Each year from 1973 to 1985, an estimated 1000 elephants were slaughtered in Zambia's Luangwa Valley for their ivory tusks, skin, tails and feet; in 1991, only 12 were killed in this fashion. No little credit for saving the elephants is due to the Owenses (Cry of the Kalahari), biologists who set out to research animal behavior but stayed to persuade villagers that rather than shooting elephants, they could gain more in food, jobs and money by letting the animals live and attracting tourists to see them. The Owenses not only taught the natives crafts and trades, but also organized international support to secure a temporary ban on the sale of elephant body parts. Conscious of the dangers of substituting one evil for another, the Owenses lobby for walking safaris rather than the intrusive, destructive motorized tours popular elsewhere in Africa. Their personal story is an adventure filled with the color and scent of wild Africa, with recreations of their arduous treks through wilderness, with escapes from attempts on their lives by disgruntled Africans, and with engrossing descriptions of the lives and habits of animals. Photos.
Copyright 1992 Reed Business Information, Inc.
--This text refers to an out of print or unavailable edition of this title.
About the Author
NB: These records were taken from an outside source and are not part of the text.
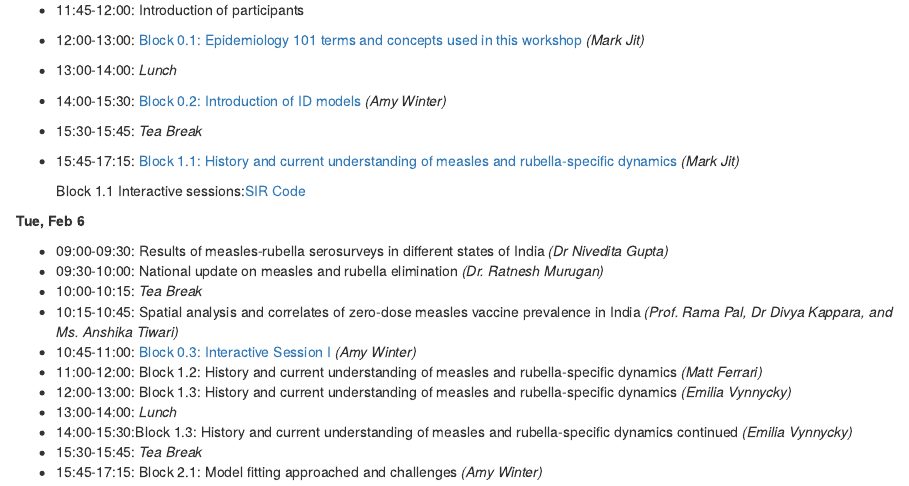
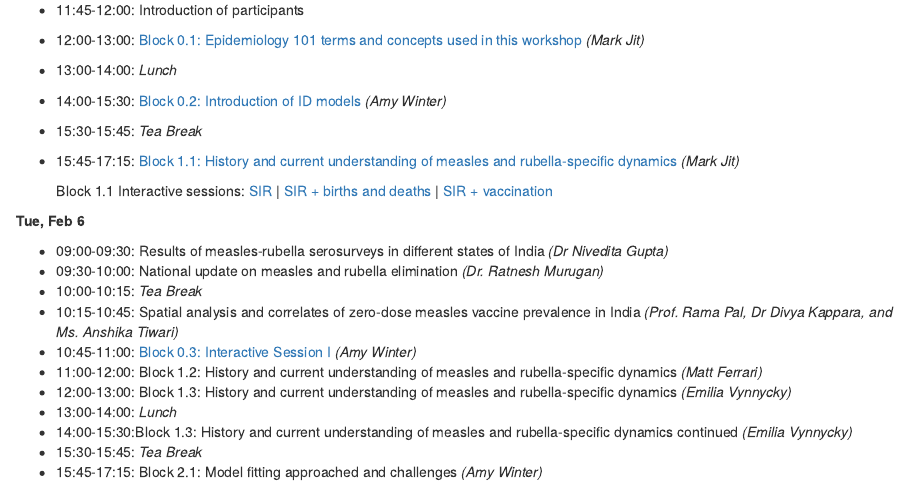
Before and after one commit to UGA-IDD/MRModelling_Workshop, an R Markdown document (index.Rmd): the page in a window 1100 px wide, from 300 px down. The pictures show the output file index.html that the author committed with the source, opened offline.

Commit message:
day1 rev

```diff
--- a/index.Rmd
+++ b/index.Rmd
@@ -18,7 +18,8 @@ output: html_document
 * 15:30-15:45: *Tea Break*
 * 15:45-17:15: [Block 1.1: History and current understanding of measles and rubella-specific dynamics](workshop_materials/block1.1_mark.pdf) _(Mark Jit)_
 
-    Block 1.1 Interactive sessions:[SIR Code](Block1.1_Rcode.zip)
+    Block 1.1 Interactive sessions:
+    [SIR](workshop_materials/SIRModel 1base.r) | [SIR + births and deaths](workshop_materials/SIRModel 2birthsdeaths.r) | [SIR + vaccination](workshop_materials/SIRModel 3birthsdeaths vaccine.r)
 
 **Tue, Feb 6**
 
```
Also changed, not shown: index.html, workshop_materials/SIRModel 1base.r (renamed from workshop_materials/Block1.1_Rcode/SIRModel 1base.r), workshop_materials/SIRModel 2birthsdeaths.r (renamed from workshop_materials/Block1.1_Rcode/SIRModel 2birthsdeaths.r), workshop_materials/SIRModel 3birthsdeaths vaccine.r (renamed from workshop_materials/Block1.1_Rcode/SIRModel 3birthsdeaths vaccine.r), index.Rmd (1 more changed lines), 2 other files.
MARK and DELIA OWENS are the authors of Cry of the Kalahari, an international bestseller and winner of the Burroughs Medal, and The Eye of the Elephant.